Russian President Vladimir Putin has used a planned visit to Egypt to make a scathing criticism of the U.S.-led international coalition against the Islamic State (IS) group, accusing the United States and its Western allies of being responsible for the Syrian crisis as well as the military conflict in Ukraine.
In comments widely reported in the Russian media on February 9, and attributed to an interview with Egypt's Al-Ahram newspaper, Putin said the efforts, strategy and tactics of the U.S-led coalition against IS in Syria and Iraq do not match the scale and nature of the militants.
"Air strikes cannot cope with [that threat]," Putin was quoted as saying by Interfax.
The Russian president also took the opportunity to reiterate Moscow's position that the U.S.-led air strikes against IS in Syria are unlawful, because Washington did not ask permission from Syrian President (and Russian ally) Bashar al-Assad.
Moscow has consistently -- and frequently -- repeated this line, as has Damascus. In recent weeks, both Russia and the Assad government have extended that position with calls for the United States and its allies to cooperate with Damascus over IS.
In his February 9 comments, however, Putin did not repeat these calls but merely criticized the United States for "double standards," saying that Washington was "refusing to cooperate with the legal authorities" in Syria, while noting that the United States has cooperated with the Iraqi government over anti-IS activity in Iraq.
Putin also accused the United States of creating the problem of IS in Syria and Iraq because of Washington's "interference" in those countries.

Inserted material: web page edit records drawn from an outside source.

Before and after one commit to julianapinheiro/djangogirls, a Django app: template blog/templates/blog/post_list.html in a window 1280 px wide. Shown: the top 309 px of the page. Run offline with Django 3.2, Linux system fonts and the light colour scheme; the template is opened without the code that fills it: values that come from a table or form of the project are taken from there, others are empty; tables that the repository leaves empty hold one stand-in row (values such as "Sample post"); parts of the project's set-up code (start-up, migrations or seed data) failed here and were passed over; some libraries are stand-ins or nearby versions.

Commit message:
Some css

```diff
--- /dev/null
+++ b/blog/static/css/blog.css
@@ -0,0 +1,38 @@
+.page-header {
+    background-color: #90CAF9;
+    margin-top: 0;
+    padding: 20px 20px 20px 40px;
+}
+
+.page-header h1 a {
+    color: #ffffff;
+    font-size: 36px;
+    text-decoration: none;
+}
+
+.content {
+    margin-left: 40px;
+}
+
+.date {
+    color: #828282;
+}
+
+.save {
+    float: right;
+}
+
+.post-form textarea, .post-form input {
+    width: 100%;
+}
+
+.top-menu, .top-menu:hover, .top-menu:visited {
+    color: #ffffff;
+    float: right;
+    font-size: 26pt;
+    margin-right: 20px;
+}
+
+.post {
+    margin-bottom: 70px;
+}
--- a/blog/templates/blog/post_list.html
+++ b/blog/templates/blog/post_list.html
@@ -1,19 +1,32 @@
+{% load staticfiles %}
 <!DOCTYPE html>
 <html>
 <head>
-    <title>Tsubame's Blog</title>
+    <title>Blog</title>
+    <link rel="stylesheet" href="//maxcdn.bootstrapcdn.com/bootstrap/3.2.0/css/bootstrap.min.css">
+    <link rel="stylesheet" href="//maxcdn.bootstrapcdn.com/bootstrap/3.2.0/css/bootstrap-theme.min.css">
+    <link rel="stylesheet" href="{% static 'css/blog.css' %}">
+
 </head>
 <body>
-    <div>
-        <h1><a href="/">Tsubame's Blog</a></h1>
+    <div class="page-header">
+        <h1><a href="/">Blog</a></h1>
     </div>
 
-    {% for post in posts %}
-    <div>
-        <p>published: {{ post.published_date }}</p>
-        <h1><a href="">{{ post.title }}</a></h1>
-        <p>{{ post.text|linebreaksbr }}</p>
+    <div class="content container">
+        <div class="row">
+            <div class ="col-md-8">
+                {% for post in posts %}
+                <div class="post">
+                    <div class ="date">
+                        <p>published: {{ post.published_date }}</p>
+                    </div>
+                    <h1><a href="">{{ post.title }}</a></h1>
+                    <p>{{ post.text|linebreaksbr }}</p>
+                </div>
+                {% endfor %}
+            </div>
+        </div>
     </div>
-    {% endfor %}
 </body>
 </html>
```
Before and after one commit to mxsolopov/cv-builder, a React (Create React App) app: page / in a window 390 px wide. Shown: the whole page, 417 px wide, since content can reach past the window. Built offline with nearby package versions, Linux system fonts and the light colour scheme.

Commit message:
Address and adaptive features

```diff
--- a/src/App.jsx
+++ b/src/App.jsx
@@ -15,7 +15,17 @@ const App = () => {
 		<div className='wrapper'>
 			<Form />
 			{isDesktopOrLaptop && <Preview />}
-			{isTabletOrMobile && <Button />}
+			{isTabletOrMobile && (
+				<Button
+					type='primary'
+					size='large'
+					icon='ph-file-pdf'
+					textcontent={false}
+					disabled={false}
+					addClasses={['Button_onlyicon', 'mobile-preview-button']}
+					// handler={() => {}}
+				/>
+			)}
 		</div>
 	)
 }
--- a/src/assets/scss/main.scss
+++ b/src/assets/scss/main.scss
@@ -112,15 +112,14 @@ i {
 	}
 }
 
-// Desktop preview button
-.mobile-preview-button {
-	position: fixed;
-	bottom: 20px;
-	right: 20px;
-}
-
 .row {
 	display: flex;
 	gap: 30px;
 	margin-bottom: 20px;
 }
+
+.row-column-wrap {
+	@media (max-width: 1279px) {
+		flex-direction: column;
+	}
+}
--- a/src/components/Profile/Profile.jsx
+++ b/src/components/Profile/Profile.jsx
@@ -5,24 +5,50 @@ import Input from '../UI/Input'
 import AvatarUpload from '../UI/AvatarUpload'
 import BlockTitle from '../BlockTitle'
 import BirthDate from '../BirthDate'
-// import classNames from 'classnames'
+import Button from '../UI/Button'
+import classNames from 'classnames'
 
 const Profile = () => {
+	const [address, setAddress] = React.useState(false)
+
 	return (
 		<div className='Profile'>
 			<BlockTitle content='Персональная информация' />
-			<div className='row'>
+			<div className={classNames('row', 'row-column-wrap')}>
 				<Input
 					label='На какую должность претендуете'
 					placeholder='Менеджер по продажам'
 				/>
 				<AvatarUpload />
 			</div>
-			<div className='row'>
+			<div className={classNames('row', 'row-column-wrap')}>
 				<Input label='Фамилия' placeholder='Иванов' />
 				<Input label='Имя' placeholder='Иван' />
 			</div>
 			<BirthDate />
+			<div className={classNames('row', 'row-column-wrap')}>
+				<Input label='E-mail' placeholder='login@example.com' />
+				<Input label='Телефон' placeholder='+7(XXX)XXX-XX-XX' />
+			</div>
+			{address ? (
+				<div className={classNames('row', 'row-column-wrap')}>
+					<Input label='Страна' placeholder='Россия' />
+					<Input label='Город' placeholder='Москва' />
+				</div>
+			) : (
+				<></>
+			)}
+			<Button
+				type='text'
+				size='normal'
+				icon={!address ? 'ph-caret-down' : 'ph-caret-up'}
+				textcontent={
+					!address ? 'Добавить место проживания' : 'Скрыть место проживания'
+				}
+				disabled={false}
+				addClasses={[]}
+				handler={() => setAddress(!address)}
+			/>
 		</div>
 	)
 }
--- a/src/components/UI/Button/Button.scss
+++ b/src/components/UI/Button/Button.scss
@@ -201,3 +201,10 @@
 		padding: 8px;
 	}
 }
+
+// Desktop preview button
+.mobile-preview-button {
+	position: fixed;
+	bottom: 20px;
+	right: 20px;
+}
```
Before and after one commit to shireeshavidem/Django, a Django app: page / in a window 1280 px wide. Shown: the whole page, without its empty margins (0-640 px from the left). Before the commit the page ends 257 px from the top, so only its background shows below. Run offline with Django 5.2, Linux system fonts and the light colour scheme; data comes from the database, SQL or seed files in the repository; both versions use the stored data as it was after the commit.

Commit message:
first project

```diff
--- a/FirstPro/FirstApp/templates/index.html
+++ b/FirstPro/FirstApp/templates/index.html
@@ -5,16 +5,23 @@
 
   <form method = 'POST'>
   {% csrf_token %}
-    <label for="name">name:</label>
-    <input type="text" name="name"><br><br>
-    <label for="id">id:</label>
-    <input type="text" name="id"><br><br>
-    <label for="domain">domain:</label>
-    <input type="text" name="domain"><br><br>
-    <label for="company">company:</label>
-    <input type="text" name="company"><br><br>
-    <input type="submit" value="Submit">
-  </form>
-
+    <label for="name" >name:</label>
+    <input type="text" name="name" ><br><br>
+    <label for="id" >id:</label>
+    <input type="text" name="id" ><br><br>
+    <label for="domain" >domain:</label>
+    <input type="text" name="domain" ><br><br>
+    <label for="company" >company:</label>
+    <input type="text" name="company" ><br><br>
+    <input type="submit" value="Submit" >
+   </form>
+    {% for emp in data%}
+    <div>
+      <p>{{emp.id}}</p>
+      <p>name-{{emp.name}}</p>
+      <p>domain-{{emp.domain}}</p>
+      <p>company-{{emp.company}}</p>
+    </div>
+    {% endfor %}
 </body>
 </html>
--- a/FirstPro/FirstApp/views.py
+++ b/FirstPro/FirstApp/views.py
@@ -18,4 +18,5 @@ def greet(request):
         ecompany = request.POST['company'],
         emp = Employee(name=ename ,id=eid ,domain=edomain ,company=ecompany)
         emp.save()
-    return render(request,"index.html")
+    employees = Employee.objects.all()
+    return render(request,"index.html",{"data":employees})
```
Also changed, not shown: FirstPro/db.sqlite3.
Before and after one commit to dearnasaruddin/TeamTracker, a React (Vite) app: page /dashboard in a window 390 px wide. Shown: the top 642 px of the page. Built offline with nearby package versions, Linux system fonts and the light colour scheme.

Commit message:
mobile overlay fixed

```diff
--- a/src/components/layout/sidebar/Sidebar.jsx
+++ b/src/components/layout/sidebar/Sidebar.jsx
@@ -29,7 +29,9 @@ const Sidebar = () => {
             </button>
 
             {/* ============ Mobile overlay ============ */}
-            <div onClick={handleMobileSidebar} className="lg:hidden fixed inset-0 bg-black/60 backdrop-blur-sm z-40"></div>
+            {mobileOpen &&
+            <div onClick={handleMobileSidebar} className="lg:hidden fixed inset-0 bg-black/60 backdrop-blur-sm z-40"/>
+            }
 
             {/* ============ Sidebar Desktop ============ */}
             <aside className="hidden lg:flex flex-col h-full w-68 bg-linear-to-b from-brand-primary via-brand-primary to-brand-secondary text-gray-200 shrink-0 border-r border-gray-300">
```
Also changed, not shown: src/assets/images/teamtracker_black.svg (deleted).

"What is happening in Syria and Iraq is the result of coarse, irresponsible external interference in the affairs of the region, the unilateral use of force and double standards, dividing terrorists into 'good' and 'bad,'" Interfax quoted Putin as saying.
Beyond reemphasizing Moscow's insistence that the United States should cooperate with the Assad government (and thus, in effect, recognize it as legitimate), Putin's condemnation of the United States and its allies for "double standards" and "interference" is part of a series of sharp criticisms of the West and particularly Washington. These criticisms come amid increasing pressure on Moscow from the United States and the European Union to drop support for separatists fighting in Ukraine.
On February 7, Putin said that following the collapse of the Soviet Union a new world order had emerged that was dominated by "one undisputed leader who wants to remain such."
Just as Putin blamed the Syrian crisis, and the rise of IS, on "U.S. interference," the Russian president has accused the United States and its allies of causing the crisis in Ukraine. In his interview with Egypt's Al-Ahram, Putin said that the military conflict in Ukraine "emerged in response to the attempts of the USA and its western allies...to impose their will everywhere."
Putin is visiting Egypt on February 9-10, his first trip to the Arab world's most populous country in a decade. According to Russia's TASS news agency, the Russian president is scheduled to meet his Egyptian counterpart, Abdel Fattah al-Sisi on the evening of February 9, while the main program of the visit will occur on February 10.
While the United States has not responded directly to accusations from Russia -- and Moscow allies Iran and Syria -- that the air strikes against IS are insufficient, Washington has said that the strikes are having a "devastating" effect on the militants. Stuart Jones, the U.S. ambassador to Iraq, said last month that the air strikes had "taken more than half" of the IS's leadership.
Putin's criticisms of the United States over Ukraine come in response to U.S. denunciations of Moscow. Last month, U.S. Ambassador to the UN Samantha Power slammed Putin via Twitter for overseeing what she referred to as a "Russian occupation plan" in Ukraine. U.S. Secretary of State John Kerry has also accused pro-Russian rebels fighting in Ukraine of participating in a land grab.
-- Joanna Paraszczuk